RESULTS: From April 23 to December 31, 2009, 15 cases were reported; 11 (73%) had symptom onset within 7 days postpartum. Of 10 hospitalized cases reported through August 11, 4 required intensive care, 3 required mechanical ventilation, and 2 died. Of 5 cases requiring intensive care reported after August 11, all required mechanical ventilation and 1 died. Overall, 6 (43%) received antivirals within 48 hours of symptom onset.
CONCLUSION: The 2009 H1N1 can cause severe illness in postpartum women, especially in the first week following delivery.

 
CDC, Emory School of Medicine. 2009-2010 Influenza Season Triage Algorithm for Adults (>18 Years) With Influenza-Like Illness .

SUMMARY: This is an algorithm developed by the Emory School of Medicine and used widely on the East Coast. ACOG has adopted it with minor modifications for use in telephone triage for OB's offices. Teo key elements for OB's are: 1) be sure the patient knows to call back and seek care if she worsens or does not improve, and 2) there needs to be a clear plan and site for evaluation other than the OB's office.

ACOG. 2009–2010 Influenza Season Assessment and Treatment for Pregnant Women with Influenza-Like Illness.

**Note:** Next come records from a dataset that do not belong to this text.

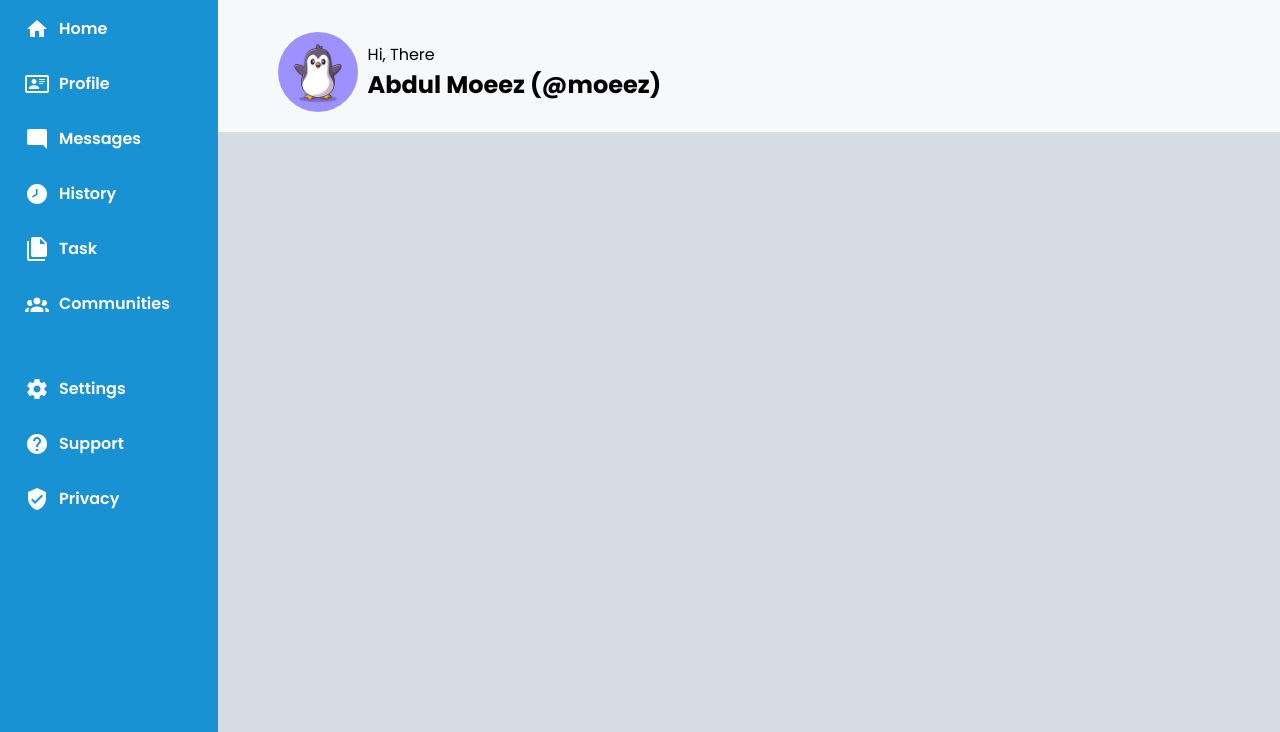
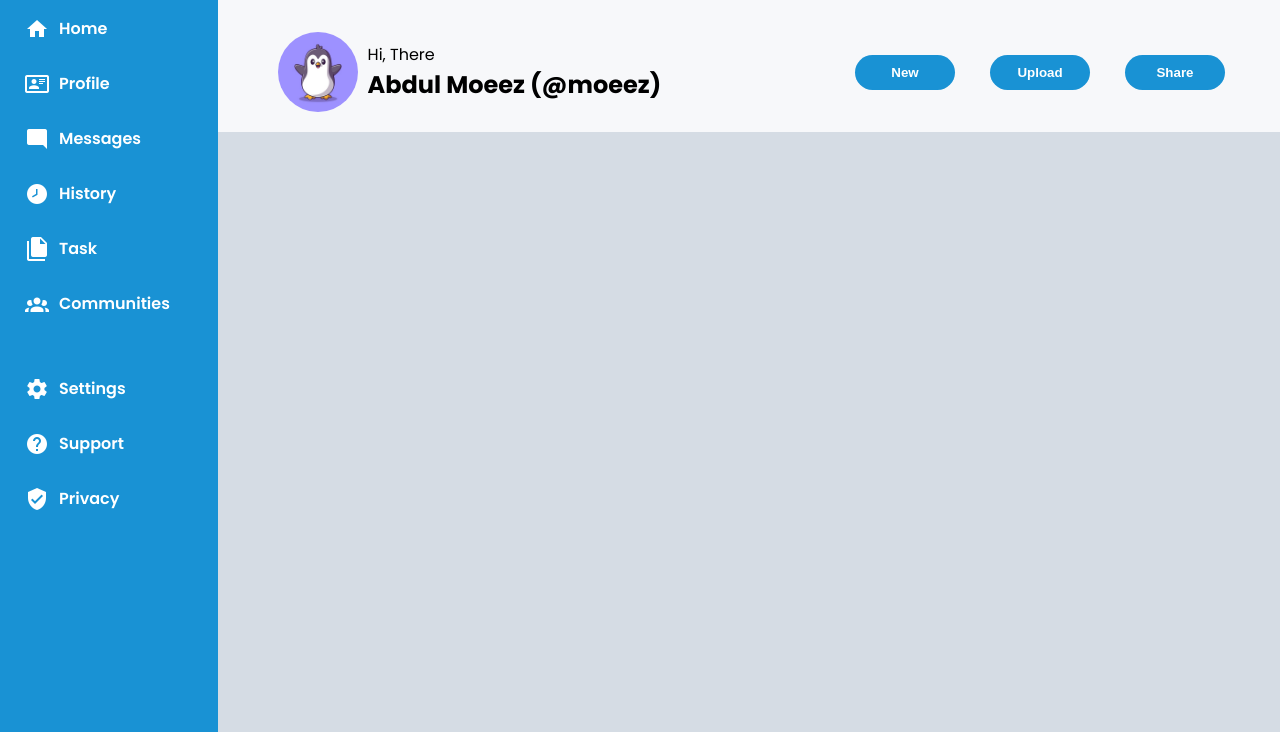
Before and after one commit to AbdulMoeez060/admin-dashboard, a plain HTML site: page index.html in a window 1280 px wide. Shown: the part 68-800 px from the top of the page. Drawn offline with Linux system fonts and the light colour scheme.

Commit message:
add buttons

```diff
--- a/index.html
+++ b/index.html
@@ -50,7 +50,13 @@
                 <p>Hi, There</p>
                 <h2>Abdul Moeez (@moeez)</h2>
             </div>
+        </div>
 
+
+        <div class="buttons">
+            <button>New</button>
+            <button>Upload</button>
+            <button>Share</button>
         </div>
     </div>
     <div class="content"></div>
--- a/style.css
+++ b/style.css
@@ -109,6 +109,25 @@ h2,p{
     margin: 0;
     padding: 0;
 }
+.buttons{
+    grid-area: 2/2/2/2;
+    display: flex;
+    align-items: center;
+    justify-content: start;
+    gap: 35px;
+
+}
+
+.buttons > button{
+    background-color: #1992D4;
+    border: none;
+    border-radius: 20px;
+    height: 35px;
+    width: 100px;
+    color: white;
+    cursor: pointer;
+    font-weight: 600;
+}
 
 
 .content{
```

This guideline represents a tweaking of the CDC/Emory evaluation algorithm to be pregnancy specific. It is an excellent summary of current thinking.

 
Schorn MN. 2010 Midwifery Review of QBL. American College of Nurse-Midwives 55: 20-27.

It is important to recognize excessive blood loss during childbirth, which is a significant cause of morbidity and mortality. This article reviews methods to measure blood loss that could be used during childbirth. PubMed, CINAHL, and MEDLINE databases were searched using the phrases ‘‘blood loss’’ and ‘‘measurement.’’ The bibliographies of publications were scanned for applicable references. A total of 46 publications are included in this review. The methods used to measure blood loss are categorized into visual estimation, direct measurement, gravimetric, photometry, and miscellaneous. Methods are described and compared. A combination of direct measurement and gravimetric methods are the most practical. Photometry is the most precise, but also the most expensive and complex to use. A variety of miscellaneous methods are presented, but none is a practical or reliable method. Visual estimation of blood loss is so inaccurate that its continued use in practice is questionable and it should not be used in research to evaluate treatment. J Midwifery Womens Health 2010;55:20–27 Ó 2010 by the American College of Nurse-Midwives.